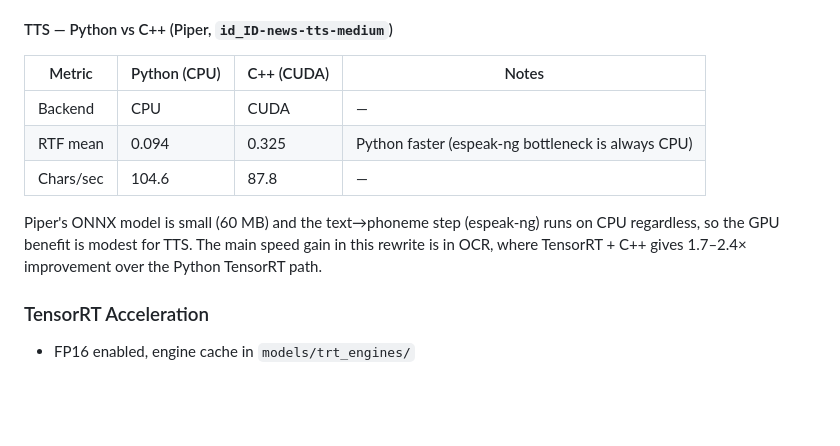
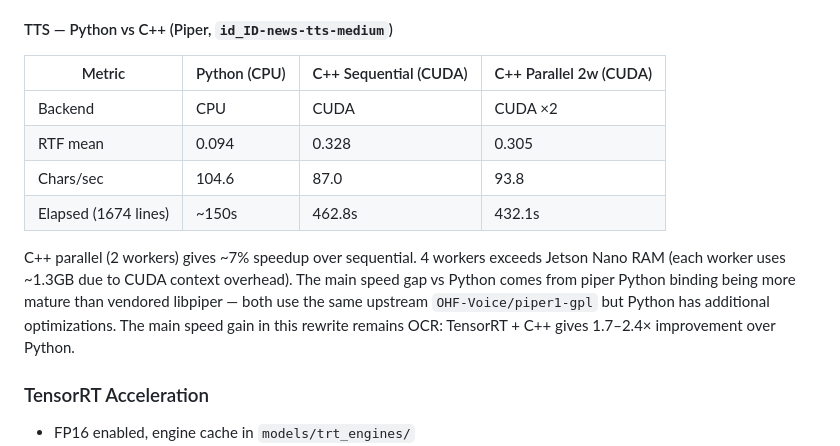
Before and after one commit to wafik/ocr-benchmark-cpp, a Markdown page: README.md, the part around the change. Drawn GitHub-style; blank space fills up the shorter version.

Commit message:
docs: update TTS benchmark with parallel worker results
Add C++ parallel (2 workers) column: 7% faster than sequential.
Note 4 workers exceeds Jetson RAM. Clarify both use upstream
OHF-Voice/piper1-gpl but Python binding is more mature.

Co-Authored-By: Claude Opus 4.8 <noreply@anthropic.com>

```diff
--- a/README.md
+++ b/README.md
@@ -369,16 +369,20 @@ the engine once; every subsequent run reuses the cache.
 
 #### TTS — Python vs C++ (Piper, `id_ID-news-tts-medium`)
 
-| Metric | Python (CPU) | C++ (CUDA) | Notes |
-|--------|-------------|------------|-------|
-| Backend | CPU | CUDA | — |
-| RTF mean | 0.094 | 0.325 | Python faster (espeak-ng bottleneck is always CPU) |
-| Chars/sec | 104.6 | 87.8 | — |
+| Metric | Python (CPU) | C++ Sequential (CUDA) | C++ Parallel 2w (CUDA) |
+|--------|-------------|----------------------|------------------------|
+| Backend | CPU | CUDA | CUDA ×2 |
+| RTF mean | 0.094 | 0.328 | 0.305 |
+| Chars/sec | 104.6 | 87.0 | 93.8 |
+| Elapsed (1674 lines) | ~150s | 462.8s | 432.1s |
 
-Piper's ONNX model is small (60 MB) and the text→phoneme step
-(espeak-ng) runs on CPU regardless, so the GPU benefit is modest for
-TTS. The main speed gain in this rewrite is in OCR, where TensorRT +
-C++ gives 1.7–2.4× improvement over the Python TensorRT path.
+C++ parallel (2 workers) gives ~7% speedup over sequential. 4 workers
+exceeds Jetson Nano RAM (each worker uses ~1.3GB due to CUDA context
+overhead). The main speed gap vs Python comes from piper Python binding
+being more mature than vendored libpiper — both use the same upstream
+`OHF-Voice/piper1-gpl` but Python has additional optimizations. The main
+speed gain in this rewrite remains OCR: TensorRT + C++ gives 1.7–2.4×
+improvement over Python.
 
 ### TensorRT Acceleration
 - FP16 enabled, engine cache in `models/trt_engines/`
```
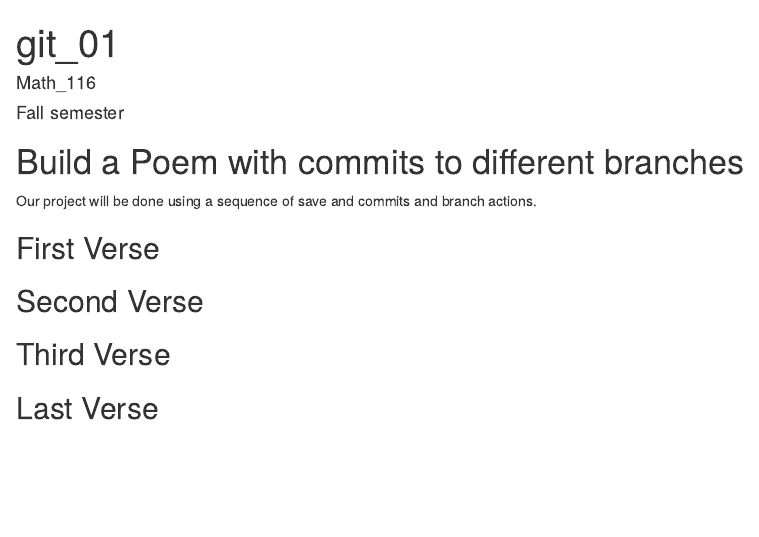
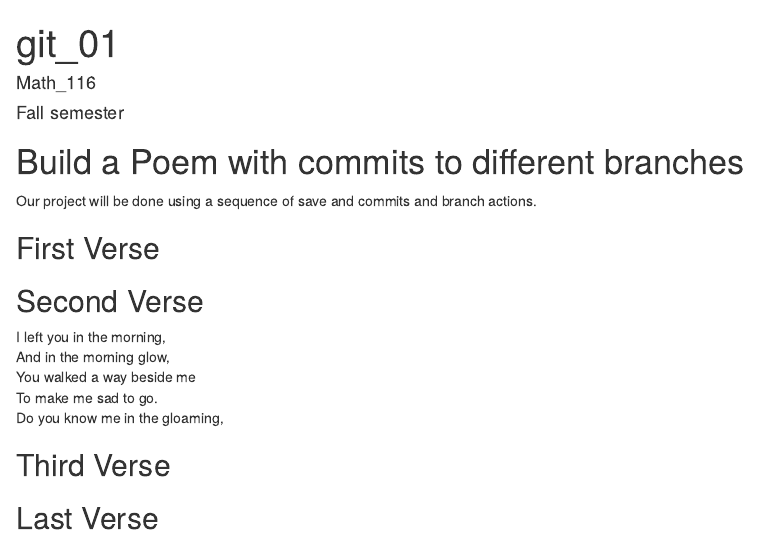
Before and after one commit to jshreves1/workshop, an R Markdown document (poem.rmd): the page in a window 1100 px wide, from its top. Rendered offline with R 4.5, knitr and Pandoc, with nearby package versions.

Commit message:
Second Verse

```diff
--- a/poem.rmd
+++ b/poem.rmd
@@ -18,6 +18,11 @@ you, if you change any of this the git program will notice it and compromise you
 
 ## Second Verse
 <!--Put the first five lines of a poem by Robert Frost here!-->
+I left you in the morning,
+And in the morning glow,
+You walked a way beside me
+To make me sad to go.
+Do you know me in the gloaming,
 
 ## Third Verse
 <!--Put the first two verses of The Walrus and the Carpenter here!-->
```
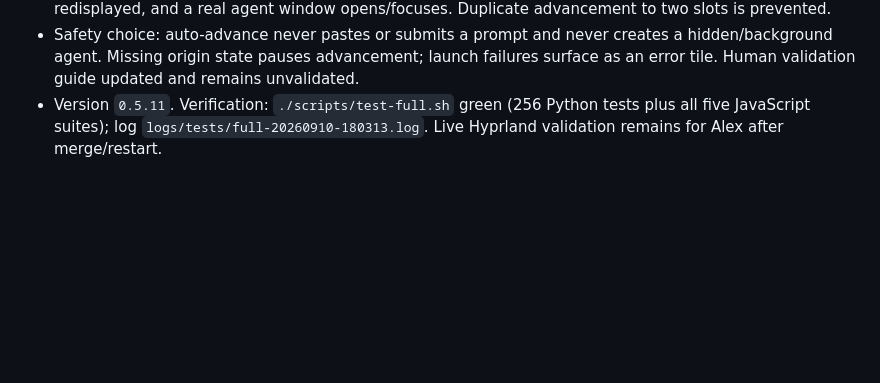
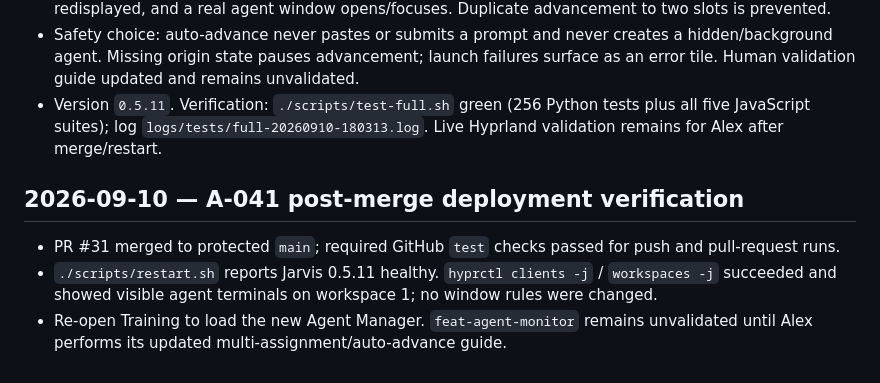
Before and after one commit to Avdbergnmf/omarchy-jarvis, a Markdown page: docs/PROGRESS.md, the part around the change. Drawn GitHub-style; blank space fills up the shorter version.

Commit message:
docs: record A-041 deployment verification

```diff
--- a/docs/PROGRESS.md
+++ b/docs/PROGRESS.md
@@ -894,3 +894,8 @@ validation remains pending because the browser connector exposes no browser on t
 - Added canonical `origin/main` reconciliation and a 15-second panel-only advance check. When current work leaves the live queue, the first claimable personal item becomes current, its reviewed handoff is redisplayed, and a real agent window opens/focuses. Duplicate advancement to two slots is prevented.
 - Safety choice: auto-advance never pastes or submits a prompt and never creates a hidden/background agent. Missing origin state pauses advancement; launch failures surface as an error tile. Human validation guide updated and remains unvalidated.
 - Version `0.5.11`. Verification: `./scripts/test-full.sh` green (256 Python tests plus all five JavaScript suites); log `logs/tests/full-20260910-180313.log`. Live Hyprland validation remains for Alex after merge/restart.
+
+## 2026-09-10 — A-041 post-merge deployment verification
+- PR #31 merged to protected `main`; required GitHub `test` checks passed for push and pull-request runs.
+- `./scripts/restart.sh` reports Jarvis 0.5.11 healthy. `hyprctl clients -j` / `workspaces -j` succeeded and showed visible agent terminals on workspace 1; no window rules were changed.
+- Re-open Training to load the new Agent Manager. `feat-agent-monitor` remains unvalidated until Alex performs its updated multi-assignment/auto-advance guide.
```
Also changed, not shown: docs/SESSION.md (+1 -1 lines).
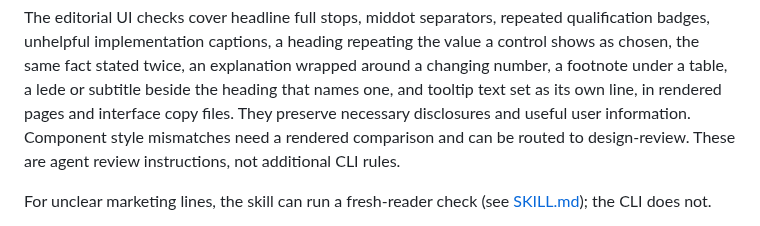
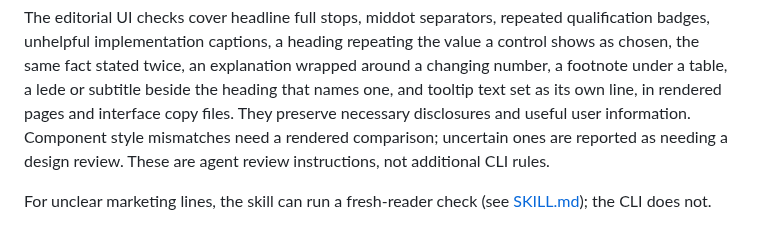
Before and after one commit to asabirov/ai-slop-detector-skill, a Markdown page: README.md, the part around the change. Rendered like a GitHub page.

Commit message:
fix(skill): state the design review need as an outcome, not another skill's name (#69)

```diff
--- a/README.md
+++ b/README.md
@@ -82,8 +82,8 @@ the value a control shows as chosen, the same fact stated twice, an
 explanation wrapped around a changing number, a footnote under a table, a lede or
 subtitle beside the heading that names one, and tooltip text set as its own line, in rendered pages and interface copy files. They preserve necessary
 disclosures and useful user
-information. Component style mismatches need a rendered comparison and can be
-routed to design-review. These are agent review instructions, not additional
+information. Component style mismatches need a rendered comparison; uncertain
+ones are reported as needing a design review. These are agent review instructions, not additional
 CLI rules.
 
 For unclear marketing lines, the skill can run a fresh-reader check
```
Also changed, not shown: SKILL.md (+1 -1 lines).
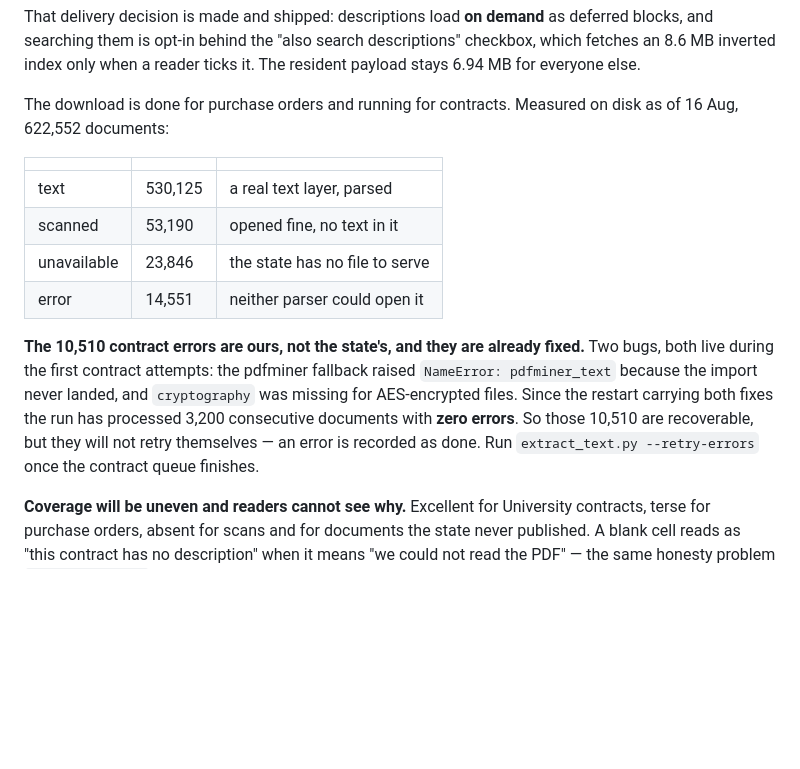
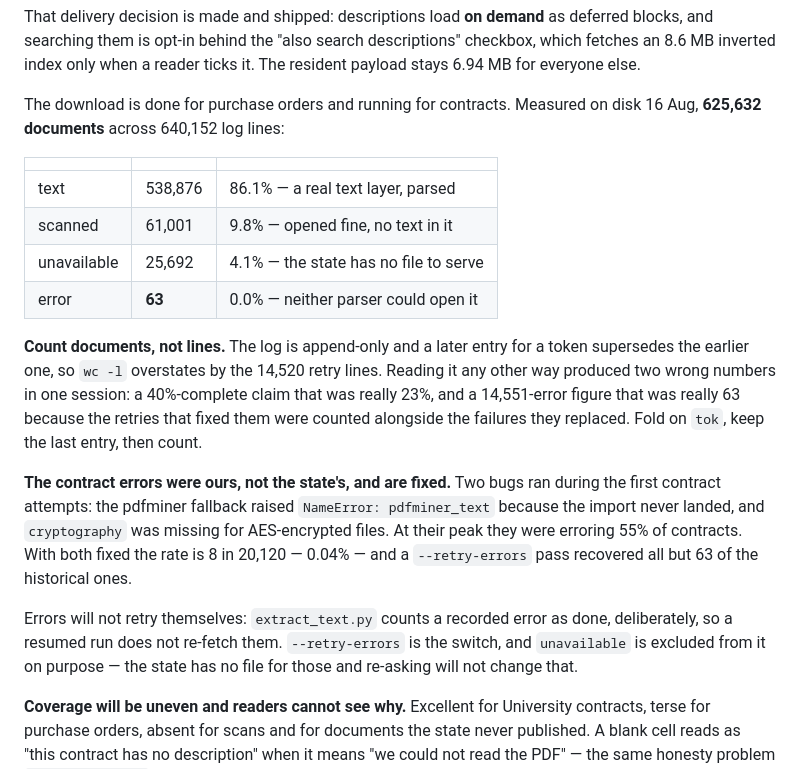
Before and after one commit to diepjustin/diepjustin.github.io, a Markdown page: ne-contracts/HANDOFF.md, the part around the change. Rendered like a GitHub page; blank space fills up the shorter version.

Commit message:
Count documents, not log lines
The extraction log is append-only with last-entry-wins, so wc -l counts
retries alongside the failures they replaced. Reading it as lines
produced two wrong numbers in one session: 40% contract completion that
was really 23%, and 14,551 outstanding errors that were really 63,
because a --retry-errors pass had already recovered them and every
recovery was double-counted as both the error and the fix.

Corrected table folds on the token first: 625,632 documents, 86.1% with
a text layer, 63 still failing. Records the counting rule in the
handoff, since the mistake is easy and silent -- the inflated numbers
look plausible and move in the right direction.

Co-Authored-By: Claude Opus 5 <noreply@anthropic.com>

```diff
--- a/ne-contracts/HANDOFF.md
+++ b/ne-contracts/HANDOFF.md
@@ -326,23 +326,33 @@ descriptions" checkbox, which fetches an 8.6 MB inverted index only when a
 reader ticks it. The resident payload stays 6.94 MB for everyone else.
 
 The download is done for purchase orders and running for contracts. Measured on
-disk as of 16 Aug, 622,552 documents:
+disk 16 Aug, **625,632 documents** across 640,152 log lines:
 
 | | | |
 |---|---|---|
-| text | 530,125 | a real text layer, parsed |
-| scanned | 53,190 | opened fine, no text in it |
-| unavailable | 23,846 | the state has no file to serve |
-| error | 14,551 | neither parser could open it |
+| text | 538,876 | 86.1% — a real text layer, parsed |
+| scanned | 61,001 | 9.8% — opened fine, no text in it |
+| unavailable | 25,692 | 4.1% — the state has no file to serve |
+| error | **63** | 0.0% — neither parser could open it |
 
-**The 10,510 contract errors are ours, not the state's, and they are already
-fixed.** Two bugs, both live during the first contract attempts: the pdfminer
-fallback raised `NameError: pdfminer_text` because the import never landed, and
-`cryptography` was missing for AES-encrypted files. Since the restart carrying
-both fixes the run has processed 3,200 consecutive documents with **zero
-errors**. So those 10,510 are recoverable, but they will not retry themselves —
-an error is recorded as done. Run `extract_text.py --retry-errors` once the
-contract queue finishes.
+**Count documents, not lines.** The log is append-only and a later entry for a
+token supersedes the earlier one, so `wc -l` overstates by the 14,520 retry
+lines. Reading it any other way produced two wrong numbers in one session: a
+40%-complete claim that was really 23%, and a 14,551-error figure that was
+really 63 because the retries that fixed them were counted alongside the
+failures they replaced. Fold on `tok`, keep the last entry, then count.
+
+**The contract errors were ours, not the state's, and are fixed.** Two bugs ran
+during the first contract attempts: the pdfminer fallback raised
+`NameError: pdfminer_text` because the import never landed, and `cryptography`
+was missing for AES-encrypted files. At their peak they were erroring 55% of
+contracts. With both fixed the rate is 8 in 20,120 — 0.04% — and a
+`--retry-errors` pass recovered all but 63 of the historical ones.
+
+Errors will not retry themselves: `extract_text.py` counts a recorded error as
+done, deliberately, so a resumed run does not re-fetch them. `--retry-errors`
+is the switch, and `unavailable` is excluded from it on purpose — the state has
+no file for those and re-asking will not change that.
 
 **Coverage will be uneven and readers cannot see why.** Excellent for University
 contracts, terse for purchase orders, absent for scans and for documents the
```
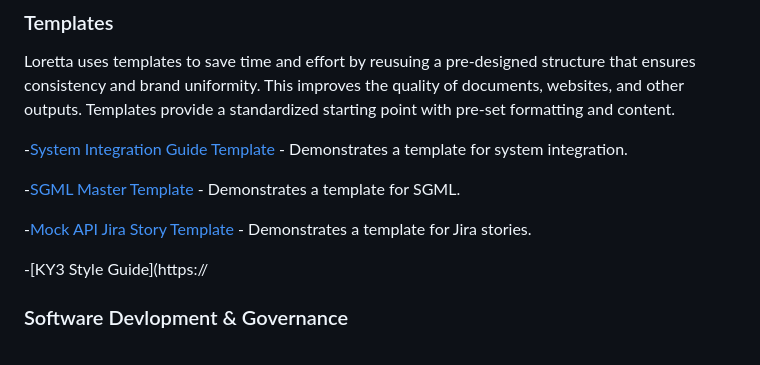
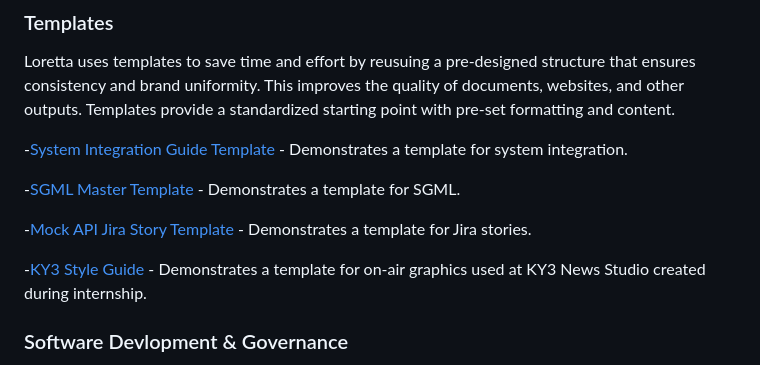
Before and after one commit to LorettaBruning/lorettabruning, a Markdown page: README.md, the part around the change. Rendered like a GitHub page.

```diff
--- a/README.md
+++ b/README.md
@@ -58,7 +58,7 @@ Loretta uses templates to save time and effort by reusuing a pre-designed struct
 
    -[Mock API Jira Story Template](https://github.com/LorettaBruning/lorettabruning/blob/main/Mock%20API%20Jira%20Story%20Template) - Demonstrates a template for Jira stories.
 
-   -[KY3 Style Guide](https://
+   -[KY3 Style Guide](https://github.com/LorettaBruning/lorettabruning/blob/main/KY3%20Style%20Guide.pdf) - Demonstrates a template for on-air graphics used at KY3 News Studio created during internship.
 
 ###   Software Devlopment & Governance
 This section demonstrates Loretta's Documentation Skills to highlight her understanding of best practices in software development and data governance. This sections provides a well-organized data dictionary to show her **attention to detail** that indicates Loretta's thoroughness and professionalism. The artifacts found here show that Loretta does not just help document functional code, but she also documents for long-term maintanability and understanding.
```
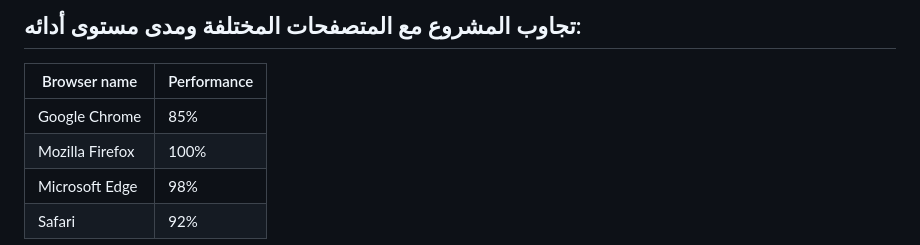
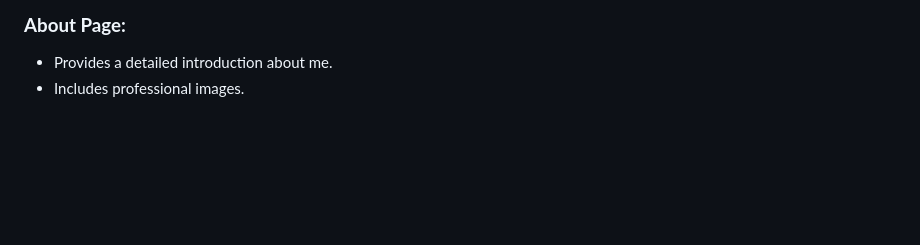
Before and after one commit to Alaakhai/Personal-profile, a Markdown page: README.md, the part around one of its changes. Drawn GitHub-style; blank space fills up the shorter version.

```diff
--- a/README.md
+++ b/README.md
@@ -52,10 +16,5 @@ ___
 
-## تجاوب المشروع مع المتصفحات المختلفة ومدى مستوى أدائه:
-| Browser name | Performance |
-|--------------|-------------|
-| Google Chrome|85%|
-|Mozilla Firefox|100%|
-|Microsoft Edge|98%|
-|Safari|92%|
-<div>
+### **About Page:**
+- Provides a detailed introduction about me.
+- Includes professional images.
 
```
Also changed, not shown: other parts of README.md (+68 -50 lines).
....
For every line above that has "fixed" in it, copy the line.

— SOLUTION FOR THIS TASK —
-fixed.** Two bugs, both live during the first contract attempts: the pdfminer
+really 63 because the retries that fixed them were counted alongside the
+**The contract errors were ours, not the state's, and are fixed.** Two bugs ran
+contracts. With both fixed the rate is 8 in 20,120 — 0.04% — and a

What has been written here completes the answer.